    Objective: To investigate whether associations between pain and the additional symptoms associated with fibromyalgia are different in persons with chronic widespread pain (CWP) compared to multisite pain (MSP), with or without joint areas. Methods: Six studies were used: 1958 British birth cohort, Epidemiology of Functional Disorders, Kid Low Back Pain, Managing Unexplained Symptoms (Chronic Widespread Pain) in Primary Care: Involving Traditional and Accessible New Approaches, Study of Health and its Management, and Women's Health Study (WHEST; females). MSP was defined as the presence of pain in ≥8 body sites in adults (≥10 sites in children) indicated on 4-view body manikins, conducted first to include joints (positive joints) and second without (negative joints). The relationship between pain and fatigue, sleep disturbance, somatic symptoms, and mood impairment was assessed using logistic regression. Results are presented as odds ratios (ORs) with 95% confidence intervals (95% CIs). Results: There were 34,818 participants across the study populations (adults age range 42–56 years, male 43–51% [excluding WHEST], and CWP prevalence 12–17%). Among those reporting MSP, the proportion reporting CWP ranged between 62% and 76%. Among those reporting the symptoms associated with fibromyalgia, there was an increased likelihood of reporting pain, the magnitude of which was similar regardless of the definition used. For example, within WHEST, reporting moderate/severe fatigue (Chalder fatigue scale 4–11) was associated with a >5-fold increase in likelihood of reporting pain (CWP OR 5.2 [95% CI 3.9–6.9], MSP–positive joints OR 6.5 [95% CI 5.0–8.6], and MSP–negative joints OR 6.5 [95% CI 4.7–9.0]). Conclusion: This large-scale study demonstrates that regardless of the pain definition used, the magnitude of association between pain and other associated symptoms of fibromyalgia is similar. This finding supports the continued collection of both when classifying fibromyalgia, but highlights the fact that pain may not require to follow the definition outlined within the 1990 American College of Rheumatology criteria.

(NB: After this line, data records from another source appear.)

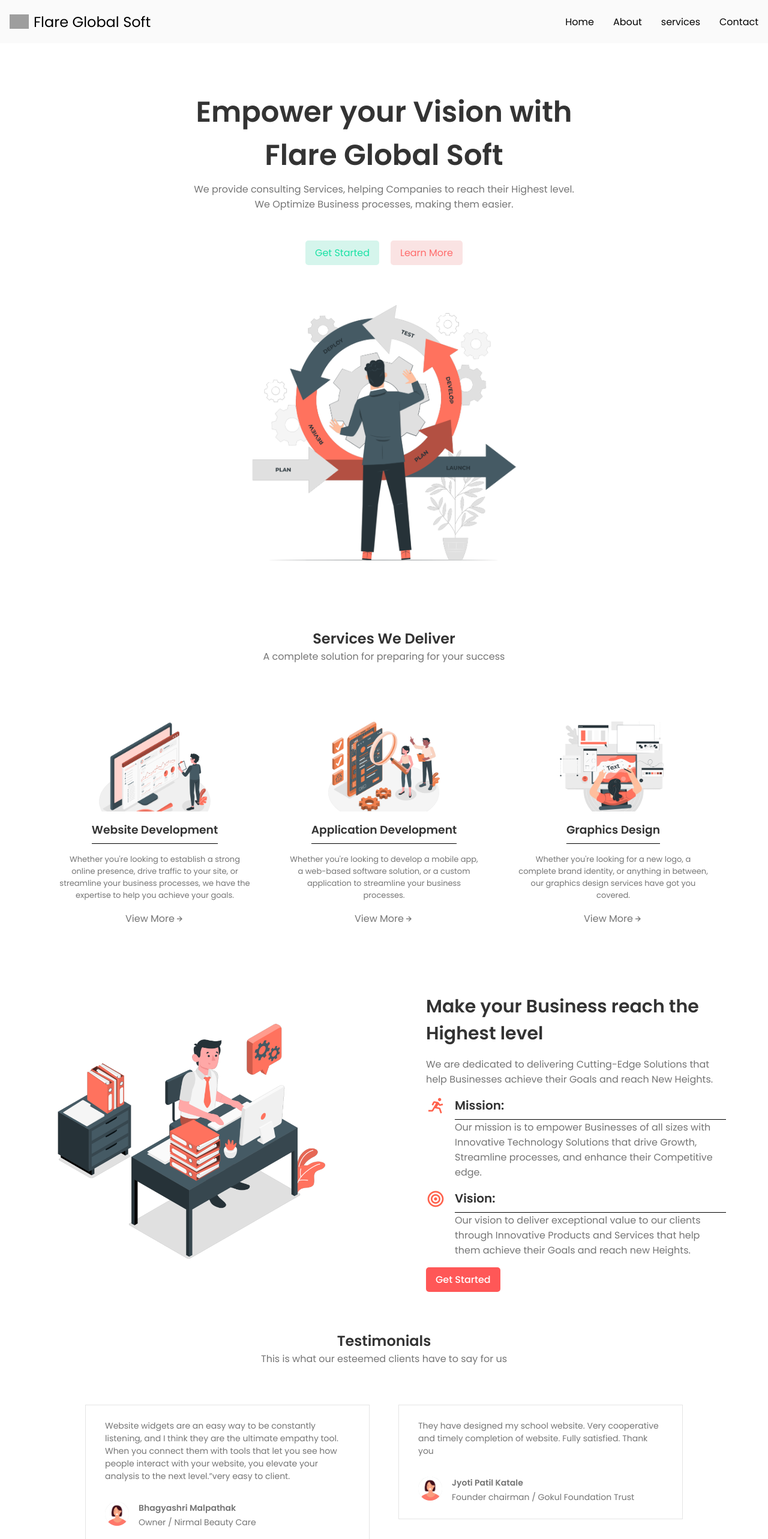
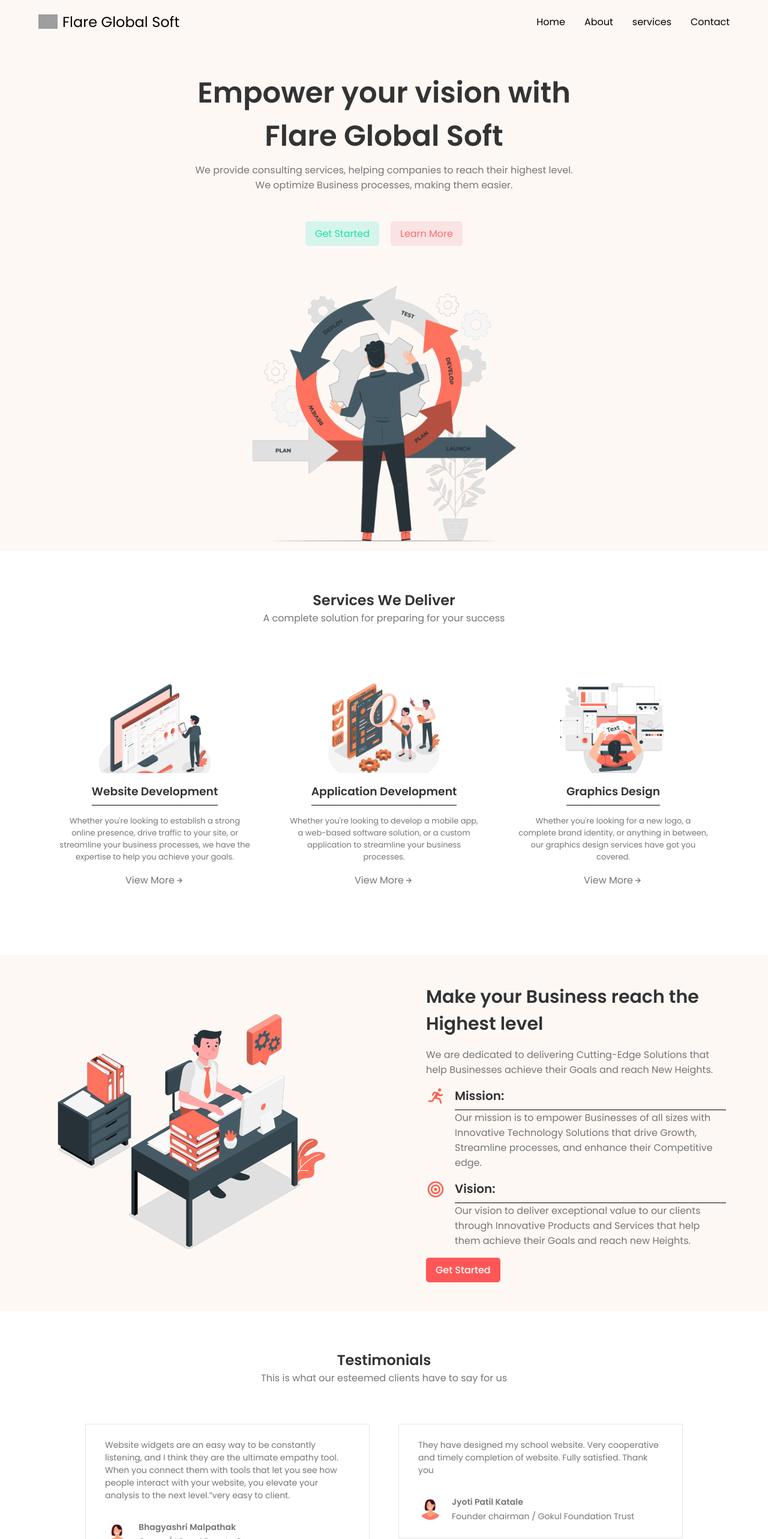
Before and after one commit to prajwalmandlik/Flare-global-soft, a React (Create React App) app: page / in a window 1280 px wide. Shown: the top 2566 px of the page at 60% size. Built offline with nearby package versions, Linux system fonts and the light colour scheme; grey boxes are pictures that could not be loaded.

Commit message:
minor update

```diff
--- a/src/App.css
+++ b/src/App.css
@@ -116,7 +116,7 @@
 
 /* ================ REUSABLE CSS CLASSES ===============*/
 .section {
-  padding: 6rem 0 2rem;
+  padding: 0 4rem;
 }
 
 .section-text {
@@ -144,9 +144,12 @@
   text-align: center;
 }
 
+.bg-color{
+  background-color: #fef8f5;
+}
 /* ================ LAYOUT ===============*/
 .container {
-  max-width: 1400px;
+  max-width: 100%;
   margin-left: auto;
   margin-right: auto;
 }
@@ -197,6 +200,11 @@
     width: 22px;
     height: 22px;
   }
+
+  .section {
+    padding: 0;
+  }
+
 }
 
 /* For medium devices */
@@ -205,9 +213,6 @@
     margin: 0 0 0 0;
   }
 
-  .section {
-    padding: 2rem 0 4rem;
-  }
 
   .section__sbutitle {
     margin-bottom: var(--mb-3);
--- a/src/components/footer/Footer.jsx
+++ b/src/components/footer/Footer.jsx
@@ -1,27 +1,23 @@
 import React from "react";
 import "./footer.css";
-import Logo from "../../assest/logo.png";
+import Logo from "../../assest/footer-logo.png";
 
 const Footer = () => {
   return (
-    <section className="container">
+    <section className="container section bg-color">
       <div className="contact-us">
-          <div className="contact-us-title">Get in Touch with us Today to discover How we can help your Business reach new Heights.</div>
-          <div className="contact-us-button">
-            <button className="button">Contact Us</button>
-          </div>
+        <div className="contact-us-title">
+          Get in Touch with us Today to discover How we can help your Business
+          reach new Heights.
+        </div>
+        <div className="contact-us-button">
+          <button className="button">Contact Us</button>
+        </div>
       </div>
       <div className="footer">
         <div className="footer-info">
           <div className="footer-logo">
-            <div>
-              <img src={Logo} alt="" />
-            </div>
-            <div className="footer-logo-text">
-              <span>Flare</span>
-              <span>Global</span>
-              <span>Soft</span>
-            </div>
+            <img src={Logo} alt="" />
           </div>
           <div className="footer-description">
             We are dedicated to delivering cutting-edge solutions that help
--- a/src/components/footer/footer.css
+++ b/src/components/footer/footer.css
@@ -13,14 +13,14 @@
 
 /* ================ contact us ===============*/
 .contact-us{
-    width: 100%;
+    max-width: 1400px;
     background-color: #ff6d1f;
     display: flex;
     flex-flow: row nowrap;
     justify-content: space-between;
     align-items: center;
     color: black;
-    font-size: var(--h1-font-size);
+    font-size: var(--h2-font-size);
     font-weight: 800;
     padding: 4rem;
     gap: 2rem;
@@ -33,7 +33,7 @@
 .contact-us-button button{
     padding: 1rem 3rem;
     border: 2px solid black;
-    background-color: #ff6d1f;
+    background-color: inherit;
     width: 200px;
 }
 
@@ -47,36 +47,23 @@
     padding: 5rem 1rem;
 }
 
-.footer-logo{
-    display: flex;
-    flex-flow: row nowrap;
-    justify-content: flex-start;
-    align-items: center;
-    gap: 1rem;
+
+.footer-logo img{
+    width: 15rem;
 }
 
-.footer-logo img{
-    width: 4rem;
-    border-right: 2px solid black;
-}
-
-.footer-logo-text{
-    display: flex;
-    flex-flow: column nowrap;
-    gap: .2rem;
-    font-weight: 900;
-}
 
 .footer-info{
     display: flex;
     flex-flow: column nowrap;
-    gap: 1.5rem;
+    /* gap: 1rem; */
 }
 
 .footer-social-link{
     display: flex;
     flex-flow: row nowrap;
     gap: 1rem;
+    margin-top: 1.5rem;
 }
 
 .footer-social-link i{
@@ -149,6 +136,7 @@
 
     .contact-us{
         flex-flow: column nowrap;
+        text-align: center;
     }
   }
 
--- a/src/components/header/Header.jsx
+++ b/src/components/header/Header.jsx
@@ -16,7 +16,7 @@
   const [toggle, setToggle] = useState(false);
 
   return (
-    <header className="header">
+    <header className="header bg-color section">
       <nav className="nav container">
         <div className="nav-logo">
           <img src={Logo} alt="" /> <span>Flare Global Soft</span>
--- a/src/components/header/header.css
+++ b/src/components/header/header.css
@@ -4,9 +4,7 @@
     top: 0;
     left: 0;
     z-index: var(--z-fixed);
-    background-color: var(--body-color);
     color: black;
-    padding: 0 1rem;
 }
 
 .nav,
@@ -37,10 +35,15 @@
 
 .scroll-header{
     box-shadow: 0 -1px 4px rgba(0, 0, 0, 0.15);
+    background-color: white;
 }
 /* ================ BREAKPOINS ===============*/
 /* For large devices  */
 @media screen and (max-width: 992px) {
+    .header{
+        padding: 0 2rem;
+    }
+
     .nav-links{
         display: none;
     }
--- a/src/components/home/hero.jsx
+++ b/src/components/home/hero.jsx
@@ -1,16 +1,16 @@
-import React from 'react'
+import React from "react";
 import Hero from "../../assest/hero-img.png";
 
 const hero = () => {
   return (
-    <section className="section hero container">
+    <section className="section hero container bg-color">
       <div className="hero-content">
         <h1 className="hero-title">
-          Empower your Vision with <br /> Flare Global Soft
+          Empower your vision with <br /> Flare Global Soft
         </h1>
         <p className="hero-subtitle">
-          We provide consulting Services, helping Companies to reach their
-          Highest level. We Optimize Business processes, making them easier.
+          We provide consulting services, helping companies to reach their
+          highest level. We optimize Business processes, making them easier.
         </p>
         <div className="hero-buttons">
           <button className="get-started hero-button">Get Started</button>
@@ -22,7 +22,7 @@
         <img src={Hero} alt="" />
       </div>
     </section>
-  )
-}
+  );
+};
 
-export default hero
+export default hero;
--- a/src/components/home/home.css
+++ b/src/components/home/home.css
@@ -1,6 +1,7 @@
 /* ================ Hero section ===============*/
 .home{
     width: 100%;
+    margin-top: 4rem;
 }
 
 .hero,
--- a/src/components/team/team.css
+++ b/src/components/team/team.css
@@ -1,5 +1,5 @@
 .team{
-    margin-bottom: 5rem;
+    margin-bottom: 7rem;
 }
 
 .team-grid{
--- a/src/components/vision/Vision.jsx
+++ b/src/components/vision/Vision.jsx
@@ -4,7 +4,7 @@
 
 const Vision = () => {
   return (
-    <section className="vision container">
+    <section className="vision container bg-color">
         <div className="vision-img">
             <img src={VisionImg} alt="" />
         </div>
--- a/src/components/vision/vision.css
+++ b/src/components/vision/vision.css
@@ -2,6 +2,7 @@
     display: grid;
     grid-template-columns: repeat(2,1fr);
     place-items: center;
+    padding: 3rem 0;
 }
 
 .vision-img{
@@ -51,7 +52,7 @@
 @media screen and (max-width: 992px) {
     .vision{
         grid-template-columns: repeat(1,1fr);
-        margin: 0 1rem;
+        padding: 1 1rem;
     }
 
     .vision-content{
```
Also changed, not shown: src/components/home/Home.jsx (+5 -6 lines), src/assest/footer-logo.png (added).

    Original languageEnglish (US)
    Pages (from-to)1878-1886
    Number of pages9
    JournalArthritis Care and Research
    Issue number12
    StatePublished - Dec 2017

    ASJC Scopus subject areas

    • Rheumatology


    Dive into the research topics of 'Impact of Moving From a Widespread to Multisite Pain Definition on Other Fibromyalgia Symptoms'. Together they form a unique fingerprint.

    Cite this